Before-and-after change records:
▶
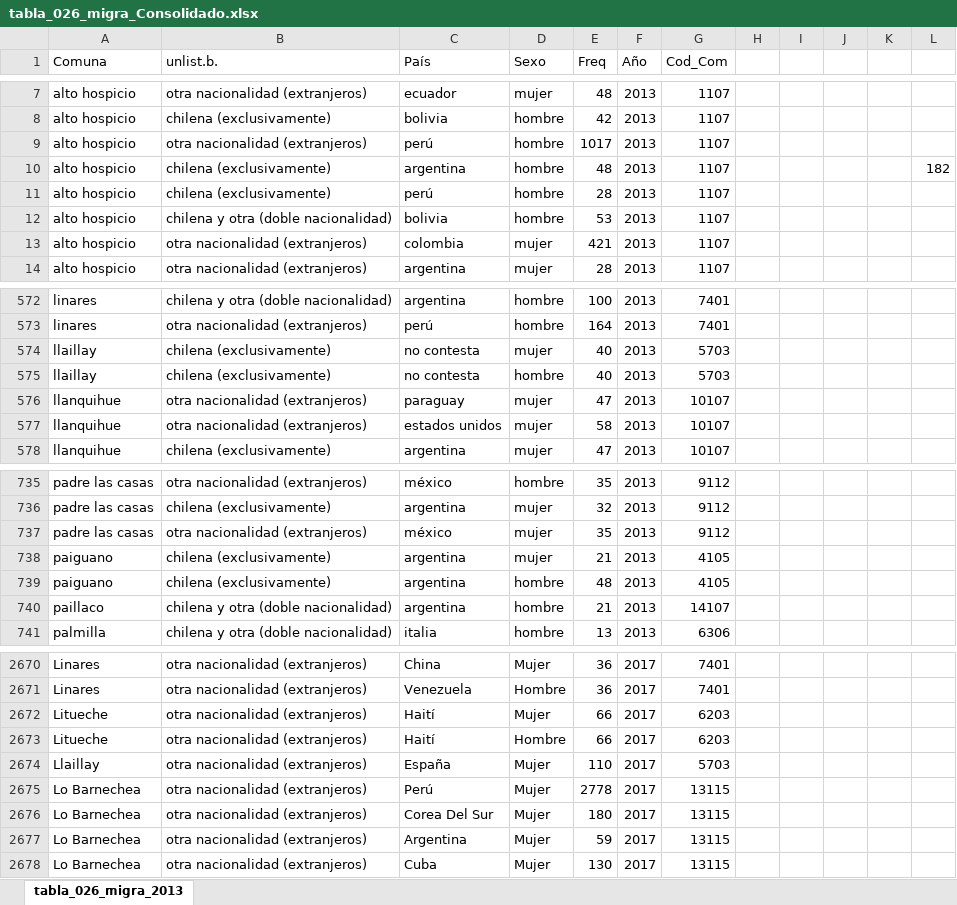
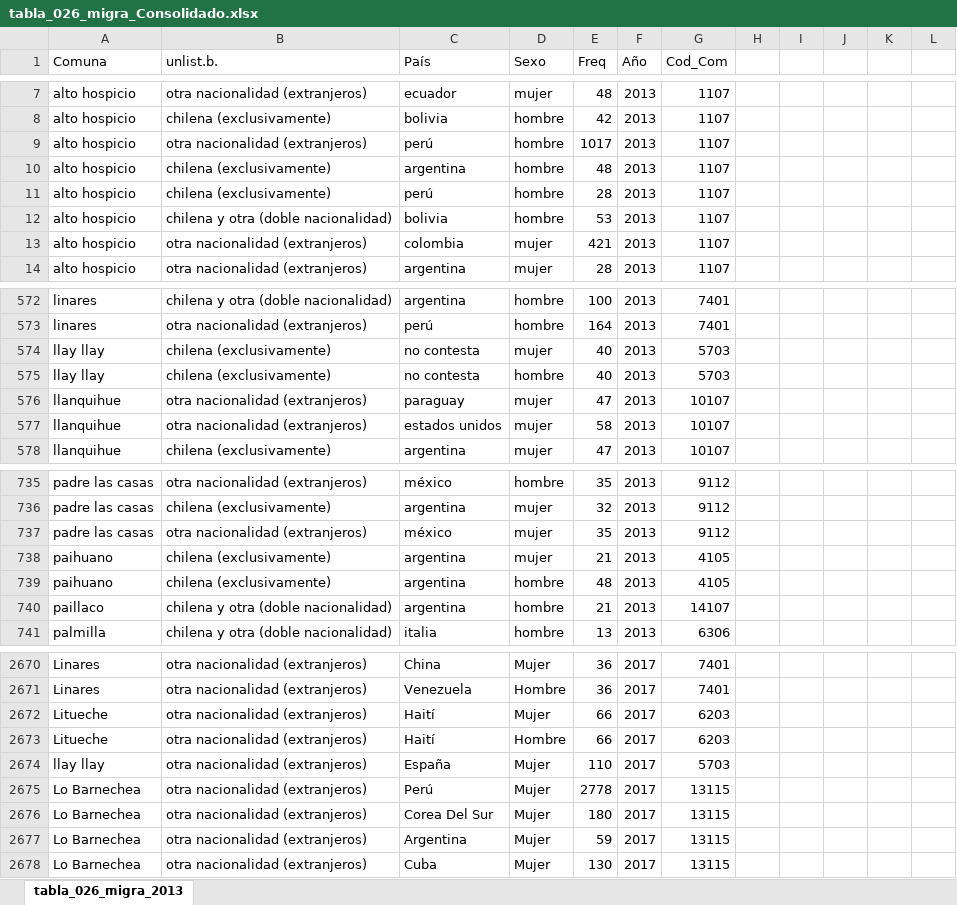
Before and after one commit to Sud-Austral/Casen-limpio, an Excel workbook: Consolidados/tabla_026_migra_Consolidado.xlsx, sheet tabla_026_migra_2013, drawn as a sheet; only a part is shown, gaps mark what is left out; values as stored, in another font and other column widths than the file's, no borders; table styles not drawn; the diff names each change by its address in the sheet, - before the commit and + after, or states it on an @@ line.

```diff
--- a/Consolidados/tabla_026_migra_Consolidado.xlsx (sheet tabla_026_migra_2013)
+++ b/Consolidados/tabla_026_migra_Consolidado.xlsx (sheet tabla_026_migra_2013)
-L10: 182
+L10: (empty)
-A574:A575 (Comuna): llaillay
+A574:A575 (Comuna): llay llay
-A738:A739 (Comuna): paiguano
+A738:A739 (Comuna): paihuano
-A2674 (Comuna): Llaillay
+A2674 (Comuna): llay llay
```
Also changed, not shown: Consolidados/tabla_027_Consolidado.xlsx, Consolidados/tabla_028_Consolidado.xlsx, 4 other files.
◀
◆ **Task description**:
Read the entries and show each line that mentions "Comuna".

◆ **Written solution**:
-A574:A575 (Comuna): llaillay
+A574:A575 (Comuna): llay llay
-A738:A739 (Comuna): paiguano
+A738:A739 (Comuna): paihuano
-A2674 (Comuna): Llaillay
+A2674 (Comuna): llay llay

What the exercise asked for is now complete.